NHS data shows the number of people who were assessed for dementia has fallen to less than half the level before the pandemic – 10,535 in February 2021 compared to 23,392 in February 2020.
In that time, the number of people receiving an initial memory assessment fell by two-thirds, while the number of referrals to memory clinics – which help diagnose dementia – fell by 42%.
Partly as a result, the total number of patients aged over 65 with a dementia diagnosis fell by just over 43,000 – a drop of 10%.
The pandemic has put huge strain on NHS staff and resources, often diverting them from other healthcare activities. The diagnostic backlog, when thousands of people waiting for diagnosis, is a very difficult time obviously for families and people with dementia, and the medical staff don’t know yet how the services are going to get those people through.

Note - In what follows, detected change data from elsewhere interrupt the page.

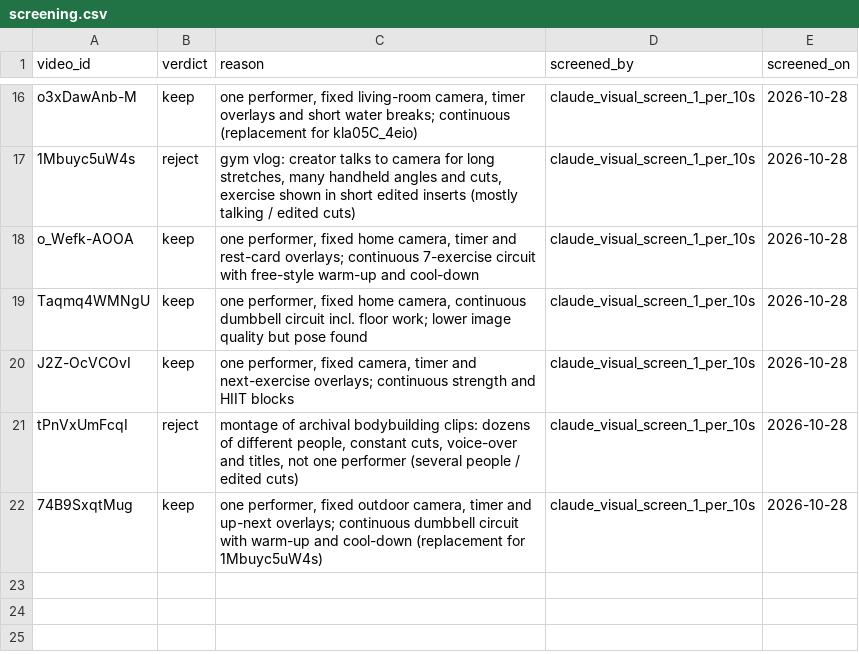
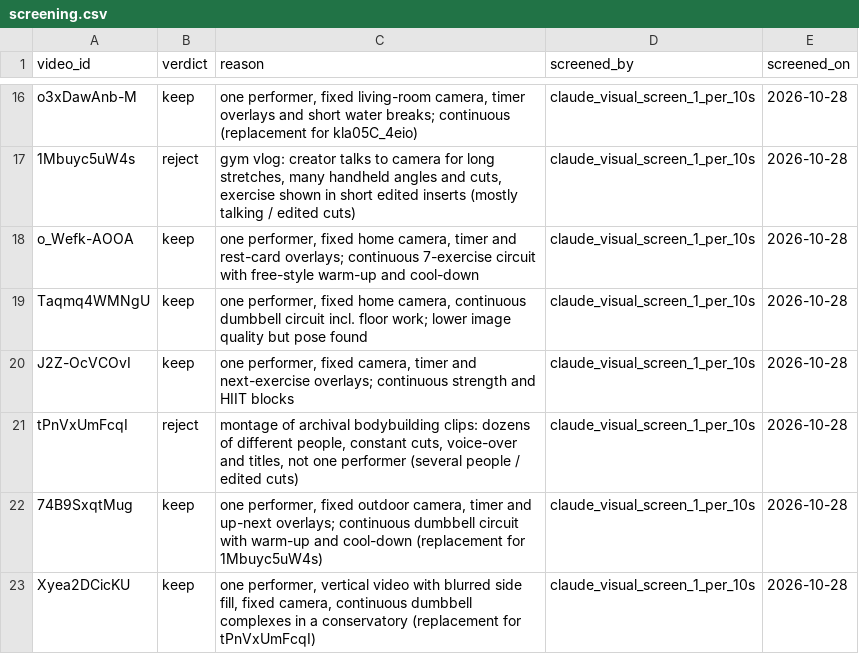
Before and after one commit to bariscelikk1/cALorie, a CSV file: ml/data/long_video_round2_v1/screening.csv, drawn as a sheet; only a part is shown, gaps mark what is left out; the diff names each change by its address in the sheet, - before the commit and + after, or states it on an @@ line.

```diff
--- a/ml/data/long_video_round2_v1/screening.csv
+++ b/ml/data/long_video_round2_v1/screening.csv
+row 23: Xyea2DCicKU | keep | one performer, vertical video with blurred side fill, fixed camera, continuous dumbbell complexes in a conservatory (replacement for tPnVxUmFcqI) | claude_visual_screen_1_per_10s | 2026-10-28
```
Also changed, not shown: 3 other files.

Care monitoring of dementia patients who have already been diagnosed has also fallen sharply. The number of dementia patients who had received a medication review in the previous 12 months fell 55% between February 2020 and February 2021. Meanwhile, in February 2021 just 37% of dementia patients had received a care plan or annual care plan review in the previous 12 months, compared with 73% in February 2020.
Gavin Terry, head of policy at the Alzheimer’s Society, said: “People with dementia have been worst hit by the pandemic and their need for support has risen steeply as a result. But reduction in healthcare services has meant fewer people are getting a dementia diagnosis, so fewer care plans are being introduced, leaving people to struggle without the information and help they so desperately need.
“Now vaccines have been delivered to those in the highest priority groups, clinical commissioning groups must ensure care plan reviews [for people with dementia] are resumed as quickly and as safely as possible.”